In fact, there are enough bright sides to the end of this era that I was originally going to construct this post -- which I've had rattling around in my brain for more than eight months now -- as a list of the top ten reasons it was okay I'm an unemployed film critic. I was also going to include a bunch of stats, like the release year where I reviewed the most movies (2007, exactly 100) and the calendar year when I reviewed the most films (2001, 385 -- I was trying to make my living exclusively as a critic back then. I was there to help flesh out the site when most of the movies didn't have reviews, and I could review things I'd already seen, which explains the high number).

But as the actual day arrives, I don't really feel all that whimsical about it after all. I've had so long to get used to the idea that I expected to submit my last review like any other review, and just go on my way. But I must admit that I did have a heavy heart when I realized that I didn't have much to tweak on the final review, which came flowing out of me in under 15 minutes, and that it was time to submit it. I'd written my last word -- for now, anyway -- as a professional critic.

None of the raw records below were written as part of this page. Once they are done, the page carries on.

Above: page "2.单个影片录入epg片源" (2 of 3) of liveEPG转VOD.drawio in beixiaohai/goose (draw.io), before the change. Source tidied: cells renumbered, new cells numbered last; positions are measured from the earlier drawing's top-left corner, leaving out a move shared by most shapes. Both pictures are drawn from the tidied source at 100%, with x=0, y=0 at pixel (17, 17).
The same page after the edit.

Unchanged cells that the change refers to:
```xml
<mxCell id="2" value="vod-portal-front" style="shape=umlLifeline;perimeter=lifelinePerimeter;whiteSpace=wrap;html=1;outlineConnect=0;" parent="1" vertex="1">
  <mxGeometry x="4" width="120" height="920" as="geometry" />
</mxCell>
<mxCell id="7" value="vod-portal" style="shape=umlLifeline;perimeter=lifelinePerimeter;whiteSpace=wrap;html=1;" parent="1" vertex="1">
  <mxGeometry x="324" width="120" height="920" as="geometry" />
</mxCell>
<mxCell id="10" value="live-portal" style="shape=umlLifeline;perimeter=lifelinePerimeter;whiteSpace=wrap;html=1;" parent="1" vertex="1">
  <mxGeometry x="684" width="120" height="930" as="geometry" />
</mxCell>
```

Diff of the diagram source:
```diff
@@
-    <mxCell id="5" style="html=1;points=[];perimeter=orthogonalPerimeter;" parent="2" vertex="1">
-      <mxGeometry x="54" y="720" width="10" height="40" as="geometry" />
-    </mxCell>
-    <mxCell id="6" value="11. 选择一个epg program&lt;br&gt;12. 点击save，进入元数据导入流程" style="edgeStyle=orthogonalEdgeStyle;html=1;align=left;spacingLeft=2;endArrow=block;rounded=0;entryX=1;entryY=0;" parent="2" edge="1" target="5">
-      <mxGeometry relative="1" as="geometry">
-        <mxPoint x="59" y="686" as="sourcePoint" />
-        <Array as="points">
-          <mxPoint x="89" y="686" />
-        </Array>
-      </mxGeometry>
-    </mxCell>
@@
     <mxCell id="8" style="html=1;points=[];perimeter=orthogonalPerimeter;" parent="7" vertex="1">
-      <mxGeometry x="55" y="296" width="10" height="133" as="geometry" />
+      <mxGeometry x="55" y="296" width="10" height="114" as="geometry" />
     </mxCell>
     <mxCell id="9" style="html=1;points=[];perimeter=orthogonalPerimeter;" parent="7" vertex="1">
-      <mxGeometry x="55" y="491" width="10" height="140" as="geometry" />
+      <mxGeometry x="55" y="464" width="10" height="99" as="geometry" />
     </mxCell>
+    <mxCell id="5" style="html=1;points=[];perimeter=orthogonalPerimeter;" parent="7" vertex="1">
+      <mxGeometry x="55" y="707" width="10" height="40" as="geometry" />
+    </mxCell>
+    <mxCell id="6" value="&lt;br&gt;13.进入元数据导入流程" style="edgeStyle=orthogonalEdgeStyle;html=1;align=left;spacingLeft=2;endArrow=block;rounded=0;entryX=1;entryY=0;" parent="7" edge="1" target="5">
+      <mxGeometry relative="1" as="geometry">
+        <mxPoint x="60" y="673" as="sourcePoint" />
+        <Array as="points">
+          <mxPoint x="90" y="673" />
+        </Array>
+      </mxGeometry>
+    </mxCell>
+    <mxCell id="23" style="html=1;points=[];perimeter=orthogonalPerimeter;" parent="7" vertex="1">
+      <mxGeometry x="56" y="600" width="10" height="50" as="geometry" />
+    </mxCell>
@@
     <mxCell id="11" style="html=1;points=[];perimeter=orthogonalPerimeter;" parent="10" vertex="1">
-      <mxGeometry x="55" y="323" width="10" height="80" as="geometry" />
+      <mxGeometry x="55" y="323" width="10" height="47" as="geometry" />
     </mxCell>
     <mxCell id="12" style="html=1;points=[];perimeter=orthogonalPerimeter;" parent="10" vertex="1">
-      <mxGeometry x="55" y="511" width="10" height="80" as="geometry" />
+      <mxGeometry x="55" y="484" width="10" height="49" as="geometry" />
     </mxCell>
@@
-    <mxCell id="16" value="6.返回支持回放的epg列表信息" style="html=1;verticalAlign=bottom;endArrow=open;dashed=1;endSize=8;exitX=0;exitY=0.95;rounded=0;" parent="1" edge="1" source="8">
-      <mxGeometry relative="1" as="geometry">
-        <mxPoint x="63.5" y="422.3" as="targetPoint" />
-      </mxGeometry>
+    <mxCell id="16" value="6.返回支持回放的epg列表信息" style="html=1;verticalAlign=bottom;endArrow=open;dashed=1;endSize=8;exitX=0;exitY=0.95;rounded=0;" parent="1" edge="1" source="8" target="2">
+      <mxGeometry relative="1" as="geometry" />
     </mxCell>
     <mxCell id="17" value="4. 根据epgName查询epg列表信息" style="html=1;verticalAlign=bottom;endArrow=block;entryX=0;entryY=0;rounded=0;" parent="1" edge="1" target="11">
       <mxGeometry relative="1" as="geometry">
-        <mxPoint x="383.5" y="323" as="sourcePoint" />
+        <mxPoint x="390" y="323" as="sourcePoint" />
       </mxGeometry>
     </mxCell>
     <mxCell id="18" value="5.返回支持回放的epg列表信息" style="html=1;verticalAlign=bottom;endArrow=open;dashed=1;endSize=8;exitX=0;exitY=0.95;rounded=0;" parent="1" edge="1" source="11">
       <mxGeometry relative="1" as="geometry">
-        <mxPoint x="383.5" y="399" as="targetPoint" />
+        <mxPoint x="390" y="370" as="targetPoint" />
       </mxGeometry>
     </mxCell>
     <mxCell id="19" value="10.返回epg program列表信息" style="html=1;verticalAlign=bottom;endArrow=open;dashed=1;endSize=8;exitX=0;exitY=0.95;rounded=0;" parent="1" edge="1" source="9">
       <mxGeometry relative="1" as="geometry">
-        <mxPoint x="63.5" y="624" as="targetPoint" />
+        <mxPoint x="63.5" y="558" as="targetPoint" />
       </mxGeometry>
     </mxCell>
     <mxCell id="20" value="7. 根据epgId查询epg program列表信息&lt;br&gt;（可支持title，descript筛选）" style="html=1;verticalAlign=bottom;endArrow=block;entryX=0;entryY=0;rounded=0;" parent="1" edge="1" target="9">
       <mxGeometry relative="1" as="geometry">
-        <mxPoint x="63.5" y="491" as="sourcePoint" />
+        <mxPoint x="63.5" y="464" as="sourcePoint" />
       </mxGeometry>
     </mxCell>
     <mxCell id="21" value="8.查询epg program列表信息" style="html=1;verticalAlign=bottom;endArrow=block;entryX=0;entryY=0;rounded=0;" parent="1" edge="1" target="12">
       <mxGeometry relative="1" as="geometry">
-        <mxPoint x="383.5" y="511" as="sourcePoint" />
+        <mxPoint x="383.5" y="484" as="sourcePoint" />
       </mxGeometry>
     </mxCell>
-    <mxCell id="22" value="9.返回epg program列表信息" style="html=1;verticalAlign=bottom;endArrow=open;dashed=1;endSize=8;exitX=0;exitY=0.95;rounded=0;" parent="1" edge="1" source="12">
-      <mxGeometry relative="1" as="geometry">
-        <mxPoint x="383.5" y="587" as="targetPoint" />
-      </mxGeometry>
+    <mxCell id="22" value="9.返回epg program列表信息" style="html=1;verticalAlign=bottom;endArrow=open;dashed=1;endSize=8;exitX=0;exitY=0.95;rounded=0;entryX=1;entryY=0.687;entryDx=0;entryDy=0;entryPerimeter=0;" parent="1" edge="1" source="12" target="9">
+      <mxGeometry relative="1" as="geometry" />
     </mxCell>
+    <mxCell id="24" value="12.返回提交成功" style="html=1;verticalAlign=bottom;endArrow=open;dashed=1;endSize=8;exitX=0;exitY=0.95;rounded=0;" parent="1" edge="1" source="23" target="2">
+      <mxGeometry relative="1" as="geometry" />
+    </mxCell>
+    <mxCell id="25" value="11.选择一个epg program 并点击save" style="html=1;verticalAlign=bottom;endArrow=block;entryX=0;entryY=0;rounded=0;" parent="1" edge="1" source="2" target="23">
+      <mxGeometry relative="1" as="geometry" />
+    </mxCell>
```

So what's next? I probably won't try too hard to find anything before 2012. Next week is Thanksgiving, and then the Christmas season just eats up every bit of your intention for the rest of the calendar year. Who knows, maybe I'll do something I haven't done before -- write actual film reviews for this blog.

But I do look forward to the future, to possibly finding a new and more lucrative opportunity, one that would actually be a stepping stone to other things. Or at the very least, just being able to devote all my movie watching to things I actually want to see.

One thing is certain: I will always think and write critically about film. Whether it's here, or elsewhere, or both. Whether it pays or doesn't pay.

That's an era that will never come to an end.

4 comments:

Don Handsome said...

sorry to see the vance era end. looking forward to continued audient and whatever's next.

Vancetastic said...

Thanks Don. Actually, I'll still be Vance, even if you could easily figure out what my real name is now. (Wait, you already know my real name.)

Nick Prigge said...

Phew. When I saw the title for this post I initially thought "The Audient" itself was going away.

Sorry to hear about your other gig coming to an end but it sounds as if you've more than made peace with it and are ready for it.

Long live Vancetastic.

Vancetastic said...

Nice little bait-and-switch I pulled on you there, eh Nick? "This could be my last Audient post, so you have to read it! Okay, it's not my last Audient post, but I had you going there for a minute, didn't I?"

I like to think of it this way: I'm one of the lucky ones who can actually say I got paid to write movie reviews. That kind of thing can't last forever I suppose, and 11 years is a good run.